The court considered whether that practice was compatible with the Framework Decision. In doing so it considered the wording of Article 8(1)(c) and the context of the Framework Decision as a whole.
The court stated a simplified system as adopted by the Hungarian authorities might interfere with the principles of mutual recognition and confidence that underpin the whole EAW system. If an executing judicial authority is faced with an EAW based on such a simplified procedure it is not in a position to verify whether the EAW complies with the requirements laid down in Article 8 of the Framework Decision.
The court stressed that the EAW system envisaged a dual level of judicial protection both at the time of the issuance of the domestic warrant and also of the EAW itself.
The court therefore held that the answer to the first question is that Article 8(1)(c) of the Framework Decision is to be interpreted as meaning that the term 'arrest warrant', as used in that provision, must be understood as referring to a national arrest warrant that is distinct from the EAW itself.

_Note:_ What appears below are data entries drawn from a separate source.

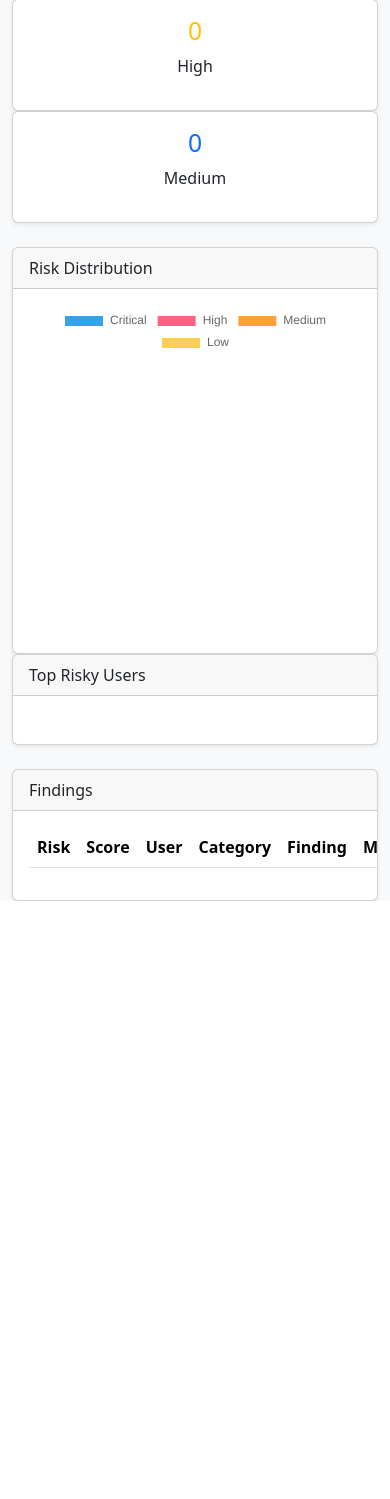
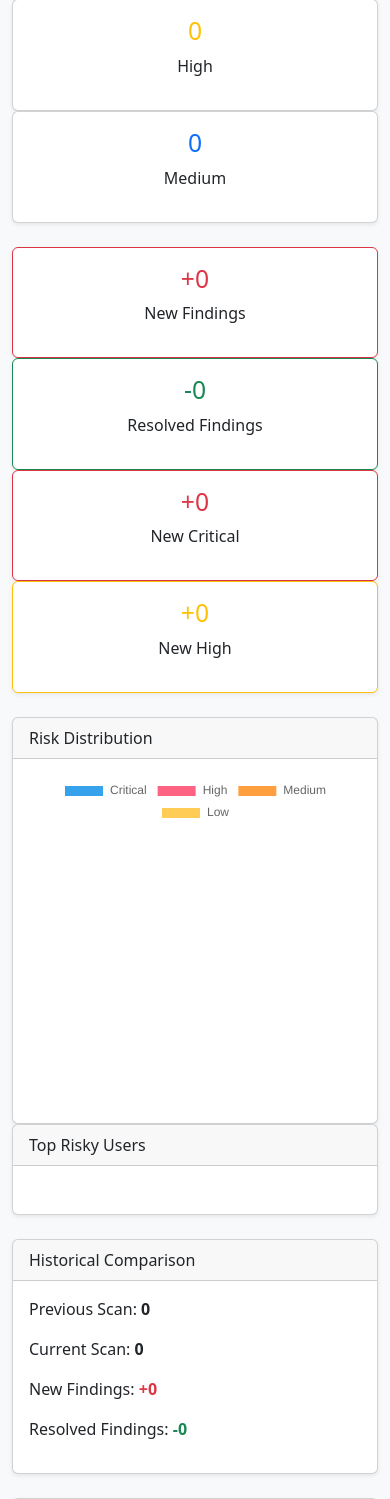
Before and after one commit to dah4ik/ADSentinel, a FastAPI app: page / in a window 390 px wide. Shown: the part 298-1797 px from the top of the page. Before the commit the page ends 1199 px from the top, so only its background shows below. Run offline with FastAPI, Linux system fonts and the light colour scheme; lists and menus that the app fills with data are empty.

Commit message:
Add historical scan comparison

```diff
--- a/api/server.py
+++ b/api/server.py
@@ -1,3 +1,6 @@
+import json
+import os
+
 from fastapi import FastAPI
 from fastapi.responses import HTMLResponse
 from fastapi.templating import Jinja2Templates
@@ -13,6 +16,8 @@
 )
 
 FINDINGS_CACHE = []
+
+COMPARISON_FILE = "output/json/scan_comparison.json"
 
 
 @app.on_event("startup")
@@ -54,9 +59,15 @@
     return get_top_risks()
 
 
+@app.get("/history/comparison")
+def history_comparison():
+    return load_comparison()
+
+
 @app.get("/", response_class=HTMLResponse)
 def dashboard(request: Request):
     summary_data = get_summary()
+    comparison = load_comparison()
 
     return templates.TemplateResponse(
         "dashboard.html",
@@ -68,7 +79,8 @@
             "critical": summary_data["critical"],
             "high": summary_data["high"],
             "medium": summary_data["medium"],
-            "low": summary_data["low"]
+            "low": summary_data["low"],
+            "comparison": comparison
         }
     )
 
@@ -121,3 +133,26 @@
         key=lambda finding: finding["risk_score"],
         reverse=True
     )[:10]
+
+
+def load_comparison():
+    if not os.path.exists(COMPARISON_FILE):
+        return {
+            "previous_total": 0,
+            "current_total": len(FINDINGS_CACHE),
+            "new_findings": 0,
+            "resolved_findings": 0,
+            "new_critical": 0,
+            "new_high": 0,
+            "resolved_critical": 0,
+            "resolved_high": 0,
+            "new_findings_details": [],
+            "resolved_findings_details": []
+        }
+
+    with open(
+            COMPARISON_FILE,
+            "r",
+            encoding="utf-8"
+    ) as file:
+        return json.load(file)
--- a/api/templates/dashboard.html
+++ b/api/templates/dashboard.html
@@ -60,6 +60,46 @@
 
     <div class="row mb-4">
 
+        <div class="col-md-3">
+            <div class="card text-center shadow-sm border-danger">
+                <div class="card-body">
+                    <h2 class="text-danger">+{{ comparison.new_findings }}</h2>
+                    <p>New Findings</p>
+                </div>
+            </div>
+        </div>
+
+        <div class="col-md-3">
+            <div class="card text-center shadow-sm border-success">
+                <div class="card-body">
+                    <h2 class="text-success">-{{ comparison.resolved_findings }}</h2>
+                    <p>Resolved Findings</p>
+                </div>
+            </div>
+        </div>
+
+        <div class="col-md-3">
+            <div class="card text-center shadow-sm border-danger">
+                <div class="card-body">
+                    <h2 class="text-danger">+{{ comparison.new_critical }}</h2>
+                    <p>New Critical</p>
+                </div>
+            </div>
+        </div>
+
+        <div class="col-md-3">
+            <div class="card text-center shadow-sm border-warning">
+                <div class="card-body">
+                    <h2 class="text-warning">+{{ comparison.new_high }}</h2>
+                    <p>New High</p>
+                </div>
+            </div>
+        </div>
+
+    </div>
+
+    <div class="row mb-4">
+
         <div class="col-md-6">
             <div class="card shadow-sm">
                 <div class="card-header">
@@ -90,6 +130,34 @@
             </div>
         </div>
 
+    </div>
+
+    <div class="card shadow-sm mb-4">
+        <div class="card-header">
+            Historical Comparison
+        </div>
+
+        <div class="card-body">
+            <p>
+                Previous Scan:
+                <strong>{{ comparison.previous_total }}</strong>
+            </p>
+
+            <p>
+                Current Scan:
+                <strong>{{ comparison.current_total }}</strong>
+            </p>
+
+            <p>
+                New Findings:
+                <strong class="text-danger">+{{ comparison.new_findings }}</strong>
+            </p>
+
+            <p>
+                Resolved Findings:
+                <strong class="text-success">-{{ comparison.resolved_findings }}</strong>
+            </p>
+        </div>
     </div>
 
     <div class="card shadow-sm">
```
Also changed, not shown: main.py (+22 -5 lines), modules/history_manager.py (added, +155 -0 lines).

Turning to the second question the court observed that whilst the absence of any indication in the EAW of the existence of a national arrest warrant is not one of the grounds for non-execution listed in Articles 3, 4 and 4a of the Framework Decision and nor does it fall within the scope of Article 5 of that decision the fact nevertheless remains that those provisions are based on the premise that the EAW concerned will satisfy the requirements as to the lawfulness of that warrant laid down in Article 8(1) of the Framework Decision. A failure to satisfy those requirements would render the EAW invalid.
Therefore the answer to Question 2 is that Article 8(1)(c) of the Framework Decision is to be interpreted as meaning that, where a EAW based on the existence of an 'arrest warrant' within the meaning of that provision does not contain any reference to the existence of a national arrest warrant, the executing judicial authority must refuse to give effect to it if it concludes that the European arrest warrant is not valid because it was in fact issued in the absence of any national warrant separate from the European arrest warrant.
The case provides an important clarification to the EAW scheme. Before this reference it is clear that there was a divergence in the approach of the Romanian (and presumably other member states') courts in dealing with this issue. In light of this judgment Hungary will clearly have to modify its procedures in the future and those representing individuals facing extradition under an EAW will need to be careful to check for an underlying domestic warrant.
Since opting back into a number of EU Criminal Justice measures in 2014 the UK is now under the jurisdiction of the CJEU in respect of the EAW. Gherson has extensive experience in advising individuals facing extradition both inside and outside of the EU and the EAW scheme. In addition we have experience in taking cases to the Courts of Justice of the EU in Luxembourg. If you wish to speak to a member of our team please contact us.